* [Exercise materials]:
================================

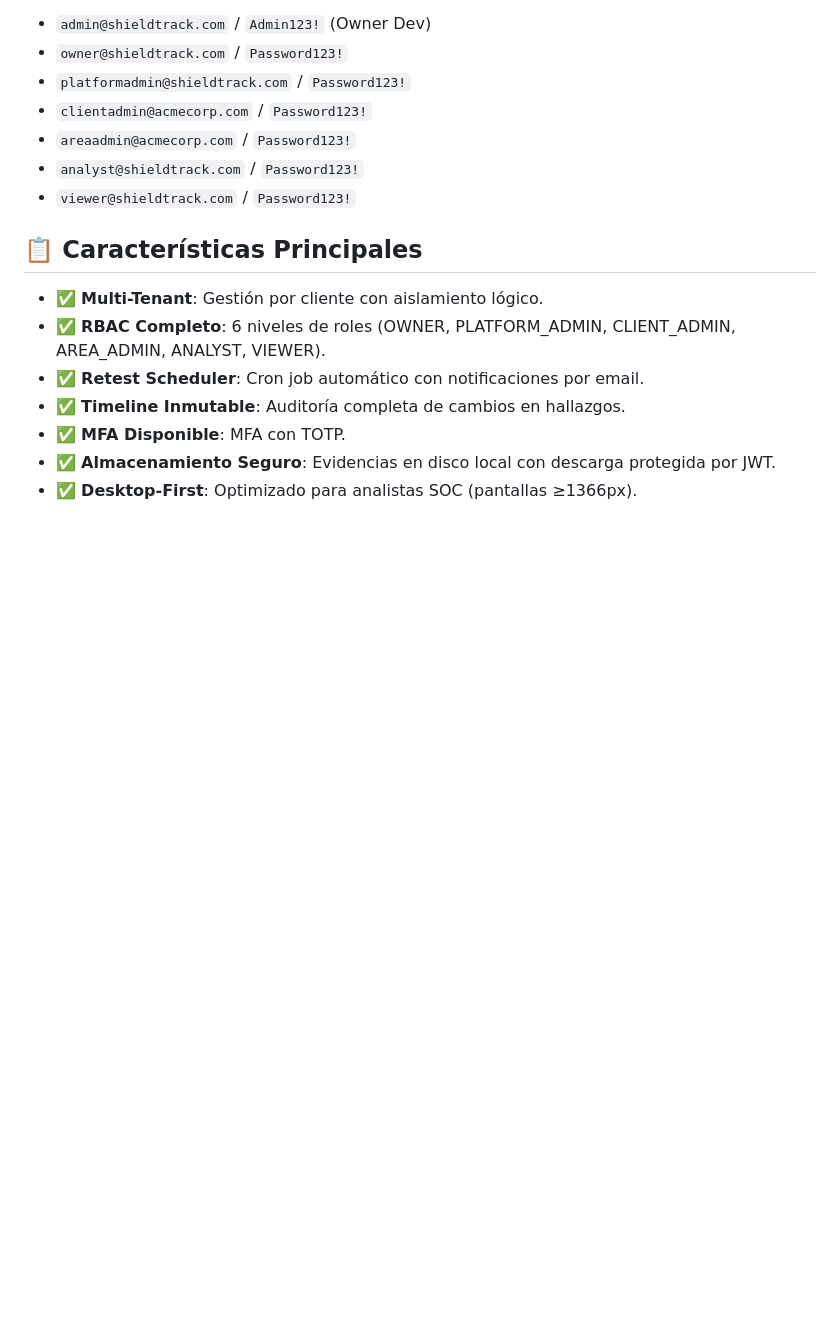
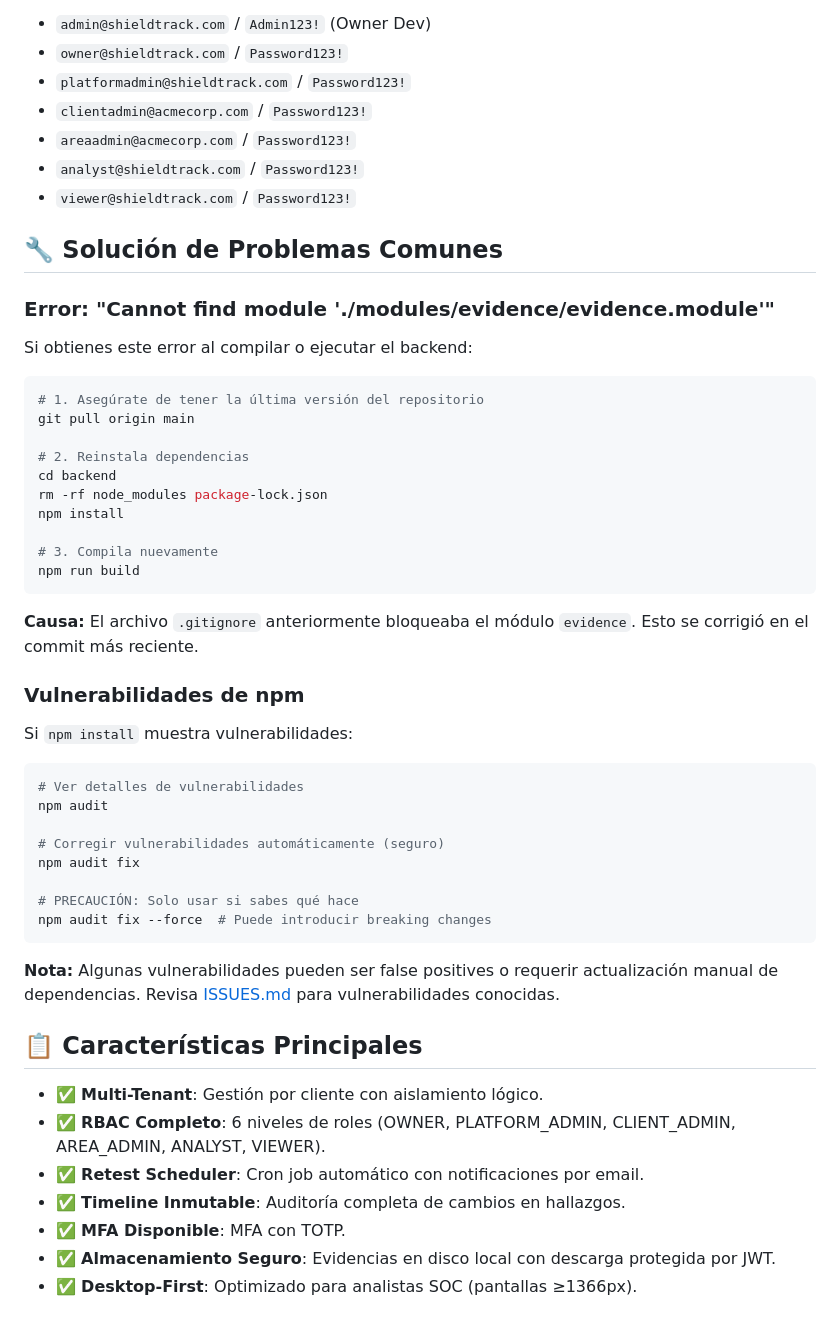
Before and after one commit to cdc-netics/ShiedTrack, a Markdown page: README.md, the part around the change. GitHub-like rendering; blank space fills up the shorter version.

Commit message:
docs: Agregar sección de troubleshooting al README
- Documentar solución para error de módulo evidence faltante
- Agregar guía para manejar vulnerabilidades de npm
- Mejorar experiencia de nuevos usuarios al clonar el proyecto

````diff
--- a/README.md
+++ b/README.md
@@ -81,6 +81,44 @@ npm run seed:test
 - `analyst@shieldtrack.com` / `Password123!`
 - `viewer@shieldtrack.com` / `Password123!`
 
+## 🔧 Solución de Problemas Comunes
+
+### Error: "Cannot find module './modules/evidence/evidence.module'"
+
+Si obtienes este error al compilar o ejecutar el backend:
+
+```bash
+# 1. Asegúrate de tener la última versión del repositorio
+git pull origin main
+
+# 2. Reinstala dependencias
+cd backend
+rm -rf node_modules package-lock.json
+npm install
+
+# 3. Compila nuevamente
+npm run build
+```
+
+**Causa:** El archivo `.gitignore` anteriormente bloqueaba el módulo `evidence`. Esto se corrigió en el commit más reciente.
+
+### Vulnerabilidades de npm
+
+Si `npm install` muestra vulnerabilidades:
+
+```bash
+# Ver detalles de vulnerabilidades
+npm audit
+
+# Corregir vulnerabilidades automáticamente (seguro)
+npm audit fix
+
+# PRECAUCIÓN: Solo usar si sabes qué hace
+npm audit fix --force  # Puede introducir breaking changes
+```
+
+**Nota:** Algunas vulnerabilidades pueden ser false positives o requerir actualización manual de dependencias. Revisa [ISSUES.md](ISSUES.md) para vulnerabilidades conocidas.
+
 ## 📋 Características Principales
 
 - ✅ **Multi-Tenant**: Gestión por cliente con aislamiento lógico.
````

================================

* [Task statement]: Leaving the pictures out, print every line of the listing exactly.

* [Output for this task]:
Before and after one commit to cdc-netics/ShiedTrack, a Markdown page: README.md, the part around the change. GitHub-like rendering; blank space fills up the shorter version.

Commit message:
docs: Agregar sección de troubleshooting al README
- Documentar solución para error de módulo evidence faltante
- Agregar guía para manejar vulnerabilidades de npm
- Mejorar experiencia de nuevos usuarios al clonar el proyecto

````diff
--- a/README.md
+++ b/README.md
@@ -81,6 +81,44 @@ npm run seed:test
 - `analyst@shieldtrack.com` / `Password123!`
 - `viewer@shieldtrack.com` / `Password123!`
 
+## 🔧 Solución de Problemas Comunes
+
+### Error: "Cannot find module './modules/evidence/evidence.module'"
+
+Si obtienes este error al compilar o ejecutar el backend:
+
+```bash
+# 1. Asegúrate de tener la última versión del repositorio
+git pull origin main
+
+# 2. Reinstala dependencias
+cd backend
+rm -rf node_modules package-lock.json
+npm install
+
+# 3. Compila nuevamente
+npm run build
+```
+
+**Causa:** El archivo `.gitignore` anteriormente bloqueaba el módulo `evidence`. Esto se corrigió en el commit más reciente.
+
+### Vulnerabilidades de npm
+
+Si `npm install` muestra vulnerabilidades:
+
+```bash
+# Ver detalles de vulnerabilidades
+npm audit
+
+# Corregir vulnerabilidades automáticamente (seguro)
+npm audit fix
+
+# PRECAUCIÓN: Solo usar si sabes qué hace
+npm audit fix --force  # Puede introducir breaking changes
+```
+
+**Nota:** Algunas vulnerabilidades pueden ser false positives o requerir actualización manual de dependencias. Revisa [ISSUES.md](ISSUES.md) para vulnerabilidades conocidas.
+
 ## 📋 Características Principales
 
 - ✅ **Multi-Tenant**: Gestión por cliente con aislamiento lógico.
````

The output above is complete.